Registered Democrats turned out in force in Nevada’s largest counties, providing Clinton a critical boost in a state where polling aggregates show the former secretary of state and GOP nominee Donald Trump within a few points of one another.
Over 57,000 votes were cast in populous Clark County, a single-day record that propelled Democrats to a statewide ballot edge on par with results at the same point in 2012, when President Barack Obama won Nevada by nearly 7 points.
Turnout was strong throughout the day, and election officials pledged to keep polling places open as long as there were voters in line. At 9pm, hundreds were still waiting to vote at a Mexican supermarket in Las Vegas.
“Looks like Trump got his wall after all. A wall of beautiful voters,” wrote Yvanna Cancela of the local Culinary Union, which has played a key role in Democrats’ get-out-the-vote operations this year. That union also represents the workers who recently voted to organize Trump International hotel on the Vegas strip.
Democrats also overtook Republicans in Nevada’s second largest county, surrounding Reno, which has historically been closely contested.
Returns in Nevada and several other states with early voting ― including Florida, Colorado, Georgia and Arizona ― have shown large turnout increases among Latino voters. In Florida, as of Friday, Latino in-person voting was up over 150 percent from the same time in 2012.

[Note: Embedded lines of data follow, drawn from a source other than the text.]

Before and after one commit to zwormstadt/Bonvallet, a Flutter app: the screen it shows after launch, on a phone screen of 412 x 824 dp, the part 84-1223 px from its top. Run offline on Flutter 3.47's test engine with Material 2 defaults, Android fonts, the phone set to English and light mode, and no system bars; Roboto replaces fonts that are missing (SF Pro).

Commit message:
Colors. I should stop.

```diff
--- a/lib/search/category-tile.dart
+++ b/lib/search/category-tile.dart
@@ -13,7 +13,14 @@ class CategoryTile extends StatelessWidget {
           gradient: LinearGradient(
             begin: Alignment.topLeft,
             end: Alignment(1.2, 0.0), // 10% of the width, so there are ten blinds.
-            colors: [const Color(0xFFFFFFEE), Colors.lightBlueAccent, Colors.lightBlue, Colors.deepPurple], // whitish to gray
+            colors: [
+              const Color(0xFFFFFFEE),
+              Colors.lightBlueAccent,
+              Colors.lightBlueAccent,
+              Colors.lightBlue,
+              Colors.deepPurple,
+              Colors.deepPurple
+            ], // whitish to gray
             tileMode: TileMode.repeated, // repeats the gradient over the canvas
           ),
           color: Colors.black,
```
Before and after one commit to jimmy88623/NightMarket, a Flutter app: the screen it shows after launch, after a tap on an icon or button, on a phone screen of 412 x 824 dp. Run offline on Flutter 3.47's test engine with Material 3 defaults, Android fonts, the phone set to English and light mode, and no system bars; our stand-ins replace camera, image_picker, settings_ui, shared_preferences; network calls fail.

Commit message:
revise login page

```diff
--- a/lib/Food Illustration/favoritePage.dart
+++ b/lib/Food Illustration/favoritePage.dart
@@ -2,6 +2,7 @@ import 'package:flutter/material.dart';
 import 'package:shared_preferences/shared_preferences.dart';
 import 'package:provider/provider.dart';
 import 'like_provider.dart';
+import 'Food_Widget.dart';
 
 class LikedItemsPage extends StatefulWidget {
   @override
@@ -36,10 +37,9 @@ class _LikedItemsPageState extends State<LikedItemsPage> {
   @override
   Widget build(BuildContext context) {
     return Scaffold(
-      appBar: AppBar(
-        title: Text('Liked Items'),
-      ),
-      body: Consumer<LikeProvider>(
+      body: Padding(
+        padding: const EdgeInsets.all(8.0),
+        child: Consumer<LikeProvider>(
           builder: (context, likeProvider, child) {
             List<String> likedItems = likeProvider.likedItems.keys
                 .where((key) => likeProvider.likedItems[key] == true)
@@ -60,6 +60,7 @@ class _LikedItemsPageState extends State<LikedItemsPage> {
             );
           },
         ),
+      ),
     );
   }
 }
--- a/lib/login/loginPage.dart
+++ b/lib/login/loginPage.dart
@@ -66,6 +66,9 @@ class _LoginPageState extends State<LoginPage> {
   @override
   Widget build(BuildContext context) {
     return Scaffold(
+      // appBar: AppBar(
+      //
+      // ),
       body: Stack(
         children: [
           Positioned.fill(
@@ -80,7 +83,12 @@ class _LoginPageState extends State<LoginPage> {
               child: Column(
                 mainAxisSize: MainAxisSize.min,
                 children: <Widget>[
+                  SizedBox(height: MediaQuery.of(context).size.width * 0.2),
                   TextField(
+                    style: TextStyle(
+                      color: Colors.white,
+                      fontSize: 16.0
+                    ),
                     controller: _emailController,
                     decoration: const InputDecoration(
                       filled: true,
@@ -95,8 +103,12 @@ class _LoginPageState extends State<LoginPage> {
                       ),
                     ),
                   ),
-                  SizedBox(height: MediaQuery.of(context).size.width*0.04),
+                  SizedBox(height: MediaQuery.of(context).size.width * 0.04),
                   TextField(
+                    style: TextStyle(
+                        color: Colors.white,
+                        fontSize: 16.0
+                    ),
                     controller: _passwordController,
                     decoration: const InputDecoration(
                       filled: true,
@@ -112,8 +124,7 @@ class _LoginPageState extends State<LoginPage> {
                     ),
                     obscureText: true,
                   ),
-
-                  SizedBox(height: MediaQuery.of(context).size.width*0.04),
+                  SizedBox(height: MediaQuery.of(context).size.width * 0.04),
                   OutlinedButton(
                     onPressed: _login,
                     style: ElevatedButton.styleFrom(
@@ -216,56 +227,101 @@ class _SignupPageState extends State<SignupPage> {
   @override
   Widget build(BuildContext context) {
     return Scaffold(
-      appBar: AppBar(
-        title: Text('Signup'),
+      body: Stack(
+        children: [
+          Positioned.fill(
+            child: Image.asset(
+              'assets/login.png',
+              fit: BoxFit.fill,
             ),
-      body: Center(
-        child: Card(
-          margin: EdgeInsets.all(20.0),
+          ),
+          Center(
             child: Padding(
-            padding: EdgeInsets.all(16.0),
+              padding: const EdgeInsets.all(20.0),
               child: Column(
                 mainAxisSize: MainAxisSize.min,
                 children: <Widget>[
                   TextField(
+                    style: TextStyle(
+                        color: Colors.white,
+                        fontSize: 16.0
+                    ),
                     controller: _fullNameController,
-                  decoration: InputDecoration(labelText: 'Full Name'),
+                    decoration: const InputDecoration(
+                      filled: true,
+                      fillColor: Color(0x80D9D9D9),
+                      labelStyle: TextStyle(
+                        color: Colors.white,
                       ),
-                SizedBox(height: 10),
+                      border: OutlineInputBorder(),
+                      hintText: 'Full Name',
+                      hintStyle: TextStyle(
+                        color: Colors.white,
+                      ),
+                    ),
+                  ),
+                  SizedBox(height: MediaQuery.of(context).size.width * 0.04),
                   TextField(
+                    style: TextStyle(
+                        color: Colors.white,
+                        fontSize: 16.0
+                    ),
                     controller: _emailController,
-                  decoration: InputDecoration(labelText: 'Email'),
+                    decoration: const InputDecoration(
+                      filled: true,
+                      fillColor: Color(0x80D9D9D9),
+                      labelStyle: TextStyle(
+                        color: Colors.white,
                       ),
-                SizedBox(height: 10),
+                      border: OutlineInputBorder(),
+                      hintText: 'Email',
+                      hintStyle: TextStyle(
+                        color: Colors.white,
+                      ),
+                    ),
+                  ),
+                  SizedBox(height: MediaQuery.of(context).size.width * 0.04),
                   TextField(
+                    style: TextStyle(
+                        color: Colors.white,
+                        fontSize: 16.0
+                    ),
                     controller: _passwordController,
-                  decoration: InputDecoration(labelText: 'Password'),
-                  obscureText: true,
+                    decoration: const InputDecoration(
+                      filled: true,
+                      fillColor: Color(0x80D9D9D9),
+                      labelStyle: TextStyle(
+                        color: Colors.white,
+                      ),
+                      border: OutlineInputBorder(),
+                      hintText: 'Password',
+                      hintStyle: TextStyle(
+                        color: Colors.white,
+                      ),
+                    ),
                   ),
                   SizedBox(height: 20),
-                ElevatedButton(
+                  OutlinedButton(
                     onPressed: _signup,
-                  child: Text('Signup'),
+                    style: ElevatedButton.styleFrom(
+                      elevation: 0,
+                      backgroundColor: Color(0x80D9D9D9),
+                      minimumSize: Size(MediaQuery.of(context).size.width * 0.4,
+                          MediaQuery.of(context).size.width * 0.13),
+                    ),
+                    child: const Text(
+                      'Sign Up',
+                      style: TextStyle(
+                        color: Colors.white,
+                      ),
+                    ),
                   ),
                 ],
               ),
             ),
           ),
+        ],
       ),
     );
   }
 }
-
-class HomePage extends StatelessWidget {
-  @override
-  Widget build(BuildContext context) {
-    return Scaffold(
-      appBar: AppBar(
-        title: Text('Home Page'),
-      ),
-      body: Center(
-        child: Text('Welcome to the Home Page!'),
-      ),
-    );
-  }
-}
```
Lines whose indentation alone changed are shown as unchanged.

Trump has a rally in Reno planned for Saturday evening, though The New York Times reported that “strategists in both parties were somewhat puzzled by the trip” since early voting has already ended.
Winning there may simply be essential for Trump. If Clinton takes Nevada, she could lose all of the other current swing states ― Florida, North Carolina, Ohio, Iowa, Arizona and Georgia ― and still win the presidency, assuming the non-battleground states do not shift.